Fotodiox Articulated Magic Arm camera mount (review)

With the proliferation of Indie moviemakers, documentary shooters and others who create video on a shoestring budget, come a whole range of products that accommodate the needs of these people at a low or at least a decent price. The Fotodiox Articulated Magic Arm camera mount is such a contraption. It is meant to support a field monitor or recorder such as the Atomos Ninja and the Samurai.

At 75.00 USD, the Articulated Magic Arm is dirt-cheap. It’s in stark contrast to the UCL arm system I reviewed earlier this year, which sets you back some 200.00 Euros (!).

The question is twofold: Can you trust it? And is it efficient?

In terms of setting it up, I can answer that one quickly: it’s actually more efficient than the UltraLight Control arm system. The latter is far more flexible, but that comes at a cost. The cost being that you need to fix the arms with independent clamps. Each clamp needs to be fixed in place tightly.

Image of the Fotodiox Articulated arm camera mount.

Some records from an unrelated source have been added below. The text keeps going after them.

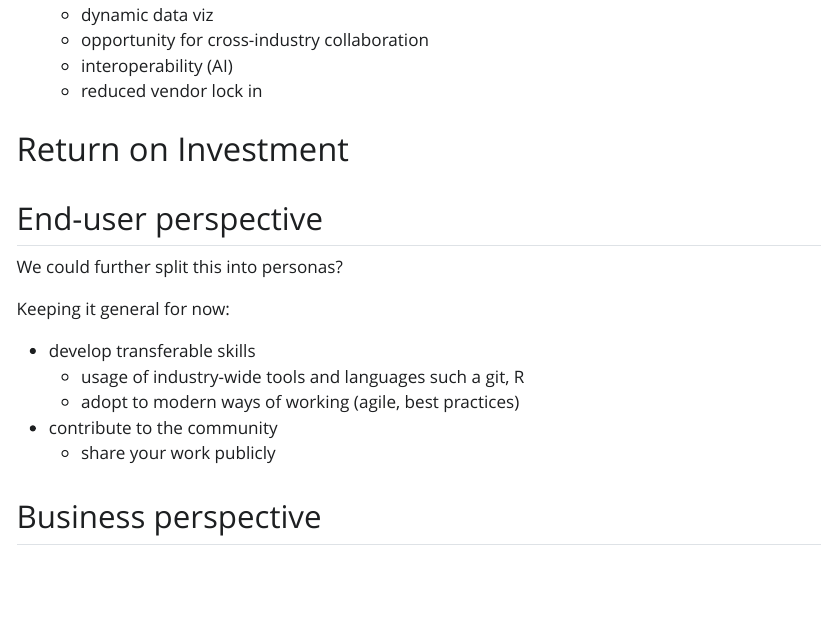
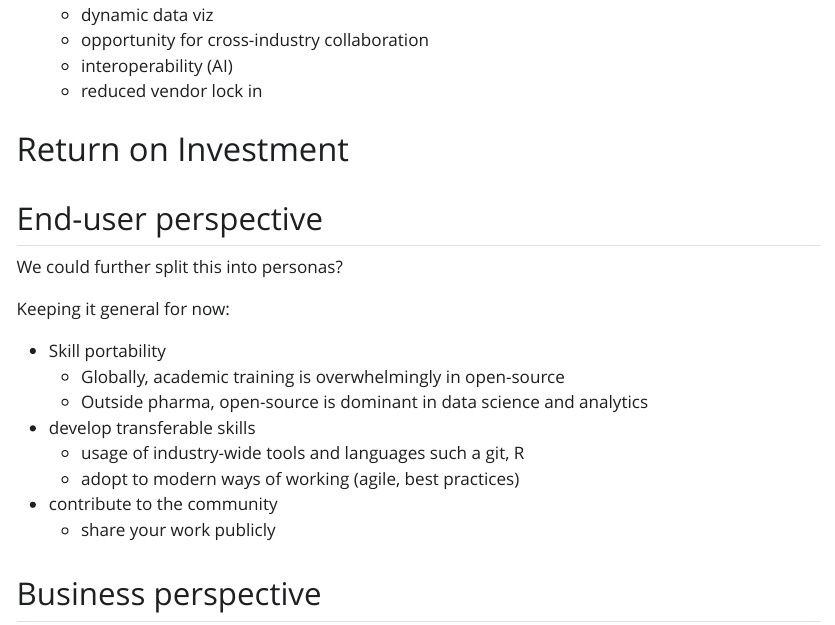
Before and after one commit to rinpharma/whitepaper_ROI, a Quarto document (roi_wp.qmd): the page in a window 1100 px wide, from 250 px down. The pictures show the output file roi_wp.html that the author committed with the source, opened offline; Quarto's library style sheets are replaced by a plain one without menus.

Commit message:
added some end user justification

```diff
--- a/roi_wp.qmd
+++ b/roi_wp.qmd
@@ -21,6 +21,9 @@ We could further split this into personas?
 
 Keeping it general for now:
 
+- Skill portability
+    - Globally, academic training is overwhelmingly in open-source
+    - Outside pharma, open-source is dominant in data science and analytics
 - develop transferable skills
     - usage of industry-wide tools and languages such a git, R
     - adopt to modern ways of working (agile, best practices)
```
Also changed, not shown: roi_wp.html.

With a heavyweight monitor (the Ninja2 with two large capacity batteries is not what you call easy to handle) this may prove to be a challenge. In contrast, the Fotodiox camera mount has but one tension knob that fixes everything — the two articulating arms, the 360 degree rotating-capable mounts.

Both products are in aluminium, and both look to be quite strong. The UCL system is stronger, though. It’s not that you’ll be insecure with the Fotodiox, but on the UCL system, each clamp can ‘grab’ its part of each arm tightly, whereas the Fotodiox has only one point of failure (the tension knob). If that one fails, the entire arm collapses and your monitor with it.

However, I did not have the impression that it would fail that easily. In fact, I could fix the tension knob just as tightly as the UCL clamps. In both cases, the Ninja2 sits on the system and doesn’t move a millimeter, not even when I moved the camera-and-monitor setup quite violently.

One word of advice: the Fotodiox comes with a number of converters to allow for mounting on dSLR hotshoes. Don’t use those without much care. The conversion mechanism behaved very weakly in my testing, loosening up with almost every shake or move of the monitor. Besides, the hotshoe of a dSLR (unless you’re lucky enough to own a top-pro model) isn’t meant to carry the weight of a field recorder/monitor like the Ninja.

There’s one distinct reason why you would opt for the more expensive UCL system, though, and that’s flexible scalability. The Fotodiox arm I tested is the longest in the range. The UCL arms can be extended ad infinitum. You can keep on building on this system for as much as you want.